• [GOAL OF THE EXERCISE]
In the records below, find every line that contains "this" and list it.

==========

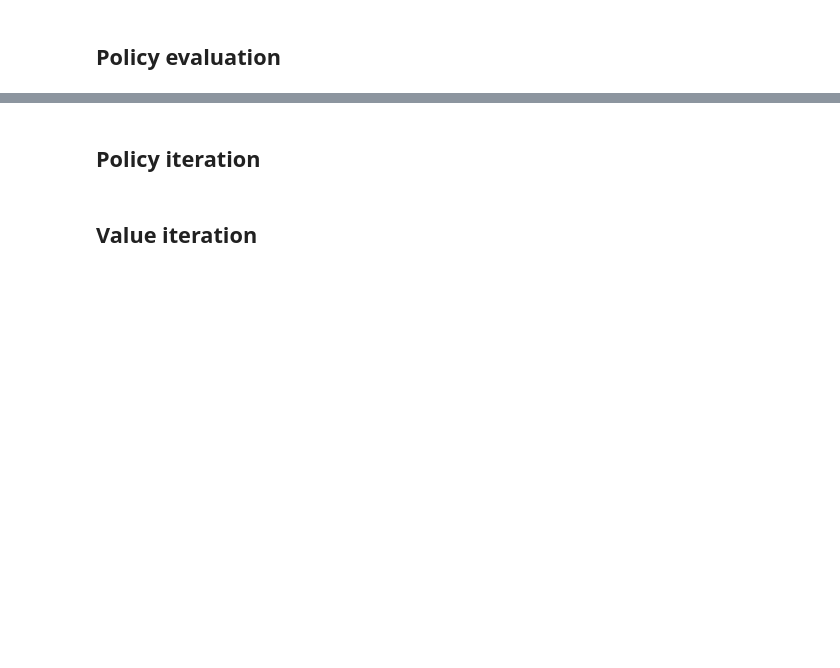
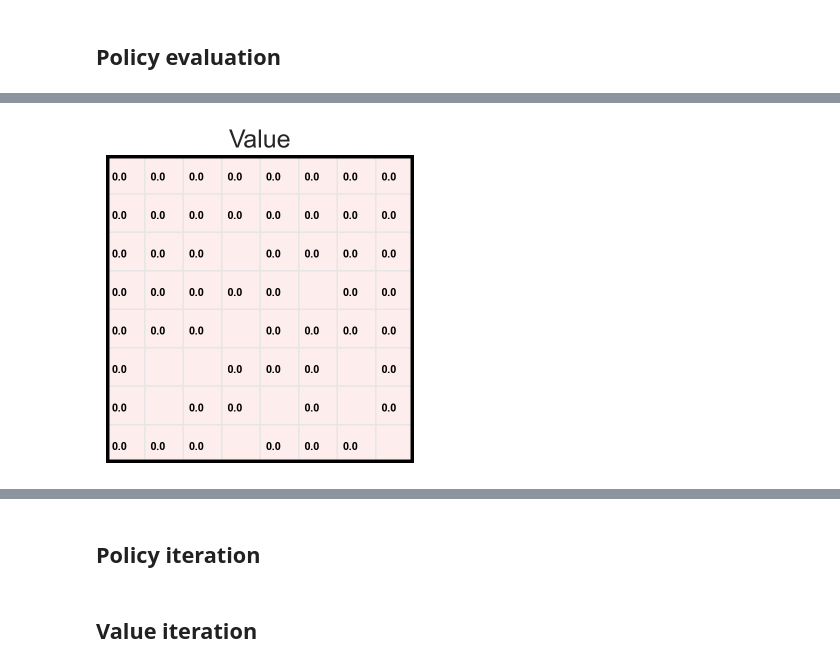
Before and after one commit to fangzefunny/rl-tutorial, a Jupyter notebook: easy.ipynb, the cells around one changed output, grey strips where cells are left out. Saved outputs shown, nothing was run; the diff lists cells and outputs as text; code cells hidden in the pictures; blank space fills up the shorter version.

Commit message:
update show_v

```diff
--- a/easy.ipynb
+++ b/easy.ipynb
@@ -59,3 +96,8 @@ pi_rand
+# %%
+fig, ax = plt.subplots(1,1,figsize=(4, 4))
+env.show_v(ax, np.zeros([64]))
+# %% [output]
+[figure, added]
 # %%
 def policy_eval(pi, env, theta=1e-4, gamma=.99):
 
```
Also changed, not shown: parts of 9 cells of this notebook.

==========

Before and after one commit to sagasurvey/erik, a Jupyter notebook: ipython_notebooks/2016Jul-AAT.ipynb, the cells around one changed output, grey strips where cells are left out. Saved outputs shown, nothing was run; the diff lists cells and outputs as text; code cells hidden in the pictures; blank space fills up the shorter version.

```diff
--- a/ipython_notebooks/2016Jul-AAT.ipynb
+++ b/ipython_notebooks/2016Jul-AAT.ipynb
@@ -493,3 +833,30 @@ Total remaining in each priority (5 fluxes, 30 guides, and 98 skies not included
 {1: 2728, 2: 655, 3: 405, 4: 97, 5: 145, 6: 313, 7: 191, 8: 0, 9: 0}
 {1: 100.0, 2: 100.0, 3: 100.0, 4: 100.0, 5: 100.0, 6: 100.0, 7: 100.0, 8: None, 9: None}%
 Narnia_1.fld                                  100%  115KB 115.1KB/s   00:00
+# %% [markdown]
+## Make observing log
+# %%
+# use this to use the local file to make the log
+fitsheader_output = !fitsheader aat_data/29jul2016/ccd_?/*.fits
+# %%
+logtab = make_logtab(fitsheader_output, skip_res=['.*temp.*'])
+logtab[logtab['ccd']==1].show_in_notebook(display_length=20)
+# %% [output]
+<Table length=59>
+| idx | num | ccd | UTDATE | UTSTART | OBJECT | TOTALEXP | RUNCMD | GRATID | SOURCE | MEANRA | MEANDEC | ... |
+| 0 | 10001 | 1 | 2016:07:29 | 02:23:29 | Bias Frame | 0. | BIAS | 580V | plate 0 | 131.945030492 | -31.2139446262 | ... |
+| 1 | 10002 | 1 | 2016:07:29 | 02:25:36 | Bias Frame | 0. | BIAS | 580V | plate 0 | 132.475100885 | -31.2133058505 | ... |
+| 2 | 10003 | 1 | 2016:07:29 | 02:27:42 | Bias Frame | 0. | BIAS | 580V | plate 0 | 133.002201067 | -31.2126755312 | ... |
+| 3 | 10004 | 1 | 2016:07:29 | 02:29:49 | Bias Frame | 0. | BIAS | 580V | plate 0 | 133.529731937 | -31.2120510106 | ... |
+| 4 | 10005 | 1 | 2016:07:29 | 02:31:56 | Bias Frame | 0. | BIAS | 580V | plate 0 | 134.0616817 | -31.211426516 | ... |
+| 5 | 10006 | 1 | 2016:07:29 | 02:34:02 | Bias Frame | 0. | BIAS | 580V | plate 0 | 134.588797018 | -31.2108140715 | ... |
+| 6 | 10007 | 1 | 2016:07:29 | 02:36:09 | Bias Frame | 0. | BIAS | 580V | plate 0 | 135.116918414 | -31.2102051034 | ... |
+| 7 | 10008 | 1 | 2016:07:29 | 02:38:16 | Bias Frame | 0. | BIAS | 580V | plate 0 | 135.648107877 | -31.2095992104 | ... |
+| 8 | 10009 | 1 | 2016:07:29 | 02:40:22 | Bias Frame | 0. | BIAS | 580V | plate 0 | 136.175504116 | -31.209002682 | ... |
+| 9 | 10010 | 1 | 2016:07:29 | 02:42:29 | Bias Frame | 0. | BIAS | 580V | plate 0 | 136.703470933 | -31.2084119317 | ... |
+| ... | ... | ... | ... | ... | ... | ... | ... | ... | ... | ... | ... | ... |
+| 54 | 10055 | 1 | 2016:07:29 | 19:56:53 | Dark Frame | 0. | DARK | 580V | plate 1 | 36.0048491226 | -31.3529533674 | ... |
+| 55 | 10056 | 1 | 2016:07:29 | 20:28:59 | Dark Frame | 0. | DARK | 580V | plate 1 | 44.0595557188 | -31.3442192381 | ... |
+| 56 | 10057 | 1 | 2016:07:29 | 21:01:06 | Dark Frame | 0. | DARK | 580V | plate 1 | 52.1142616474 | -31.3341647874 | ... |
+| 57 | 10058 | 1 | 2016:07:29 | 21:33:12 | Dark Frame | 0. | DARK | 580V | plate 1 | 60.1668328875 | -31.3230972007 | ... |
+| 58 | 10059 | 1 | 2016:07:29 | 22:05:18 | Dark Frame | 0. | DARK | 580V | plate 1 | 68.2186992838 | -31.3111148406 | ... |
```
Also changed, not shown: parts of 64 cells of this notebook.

==========

• [TASK OUTPUT]
Also changed, not shown: parts of 9 cells of this notebook.
+# use this to use the local file to make the log
Also changed, not shown: parts of 64 cells of this notebook.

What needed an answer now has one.